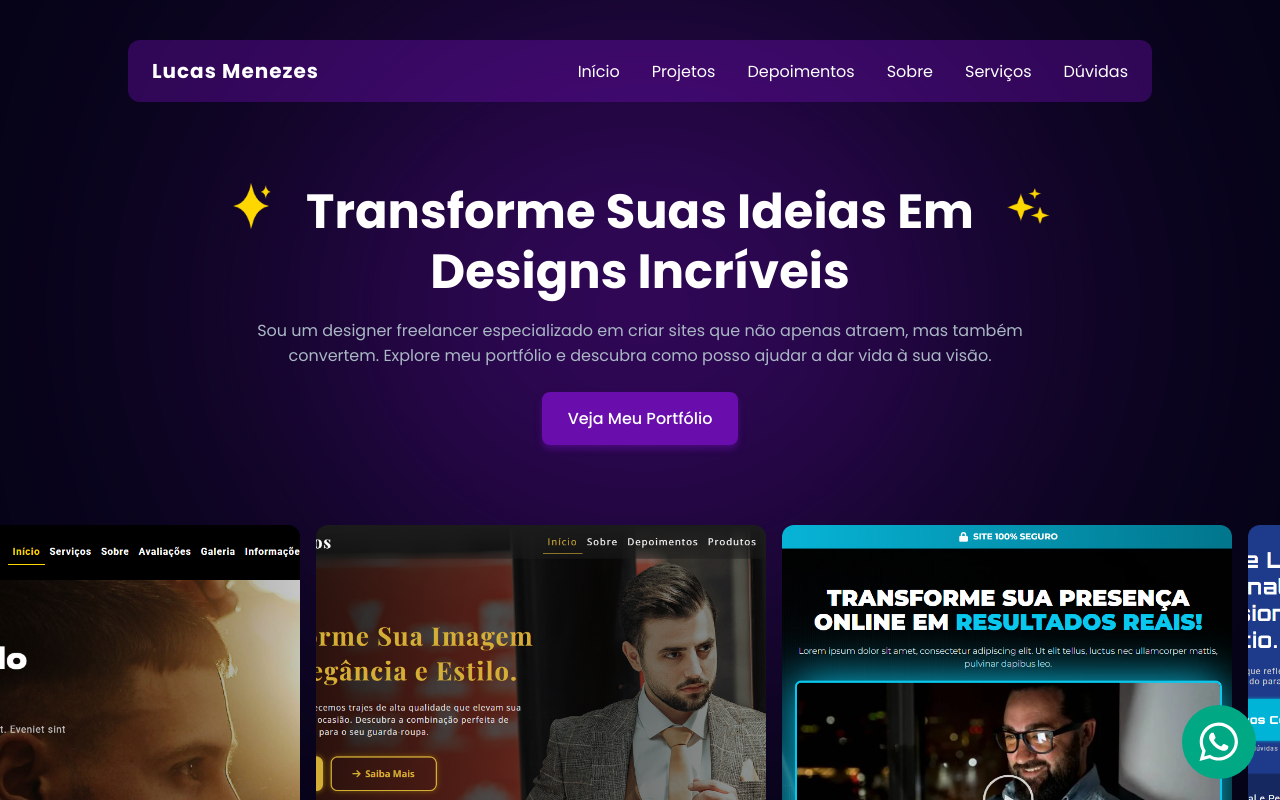
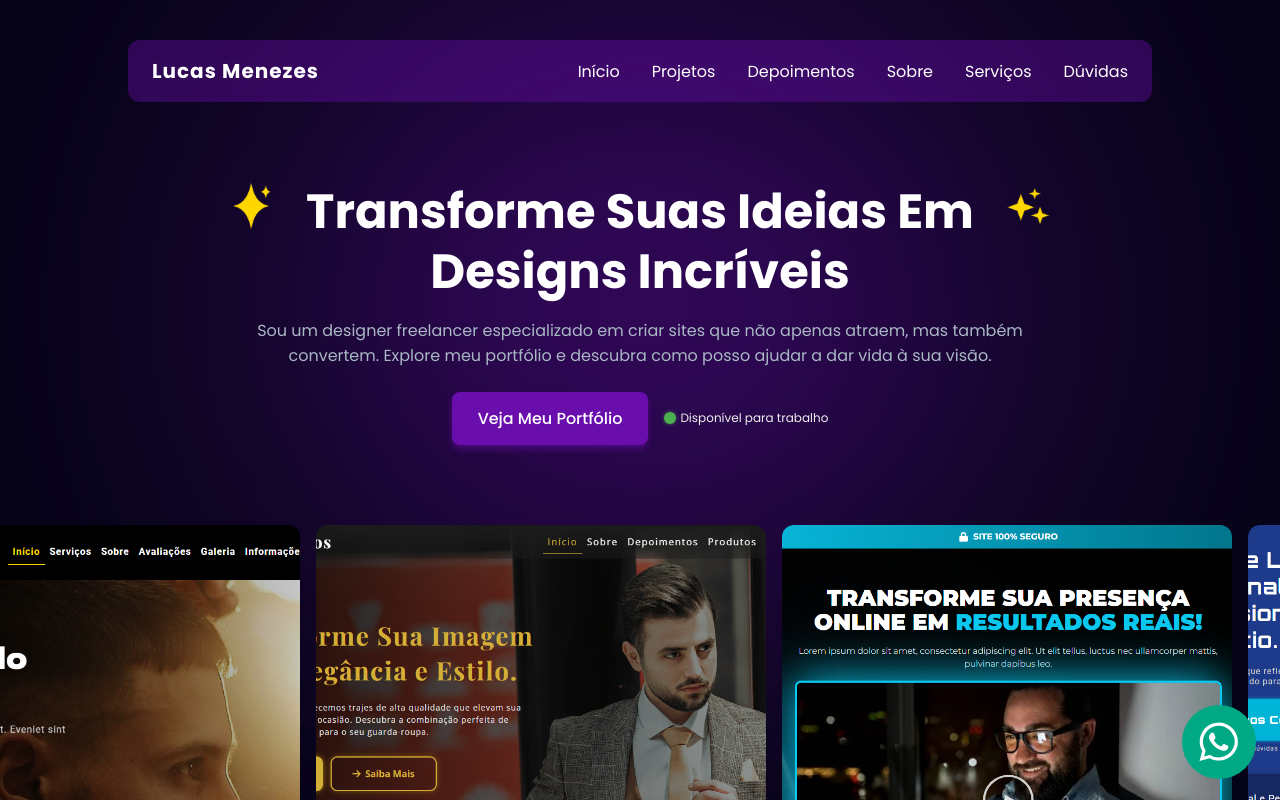
Before and after one commit to lucazmenezez/Portfolio-React, a React (Vite) app: page / in a window 1280 px wide. Shown: the top 800 px of the page. Built offline with nearby package versions, Linux system fonts and the light colour scheme.

Commit message:
Criando status para disponibilidade de trabalho.

```diff
--- a/src/components/Hero/index.tsx
+++ b/src/components/Hero/index.tsx
@@ -1,5 +1,5 @@
 import { ButtonPrimary } from "../../styles"
-import { Content, Description, HeroContainer, ImagesContainer, MainTitle, Row } from "./styles"
+import { ContainerFlex, Content, Description, HeroContainer, ImagesContainer, MainTitle, Row, Status } from "./styles"
 
 import cover_souza_ternos from '../../assets/images/capa_souza-ternos.png'
 import cover_lp_ac from '../../assets/images/capa_lp_alta-conversao.png'
@@ -20,9 +20,15 @@ const Hero = () => (
       <Content>
         <MainTitle>Transforme suas ideias em <span>designs incríveis</span></MainTitle>
         <Description>Sou um designer freelancer especializado em criar sites que não apenas atraem, mas também convertem. Explore meu portfólio e descubra como posso ajudar a dar vida à sua visão.</Description>
-        <div>
+        <ContainerFlex>
           <ButtonPrimary href="#projects">Veja Meu Portfólio</ButtonPrimary>
-        </div>
+          <Status>
+            <span className="status-icon"></span>
+            <span>
+                Disponível para trabalho
+            </span>
+          </Status>
+        </ContainerFlex>
       </Content>
     </div>
     <ImagesContainer>
--- a/src/components/Hero/styles.ts
+++ b/src/components/Hero/styles.ts
@@ -111,6 +111,39 @@ export const Description = styled.p`
   }
 `
 
+export const ContainerFlex = styled.div`
+  display: flex;
+  align-items: baseline;
+  justify-content: center;
+  gap: 16px;
+
+
+  @media (max-width: 480px) {
+    flex-direction: column;
+    align-items: center;
+  }
+`
+
+export const Status = styled.div`
+  display: flex;
+  align-items: center;
+  gap: 4px;
+  font-size: 12px;
+  color: ${cores.cinza2};
+
+  .status-icon {
+    width: 12px;
+    height: 12px;
+    border-radius: 50%;
+    background-color: #4CAF50; /* Verde para disponibilidade */
+    box-shadow: 0 0 4px rgba(76, 175, 80, 0.6); /* Efeito de brilho */
+  }
+
+  span {
+    display: block;
+  }
+`
+
 export const ImagesContainer = styled.div`
   overflow-x: hidden;
   width: 100%;
```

***

TASK BRIEF ::
Pull out every line in the data above that has the word "ButtonPrimary".

SOLUTION ::
 import { ButtonPrimary } from "../../styles"
           <ButtonPrimary href="#projects">Veja Meu Portfólio</ButtonPrimary>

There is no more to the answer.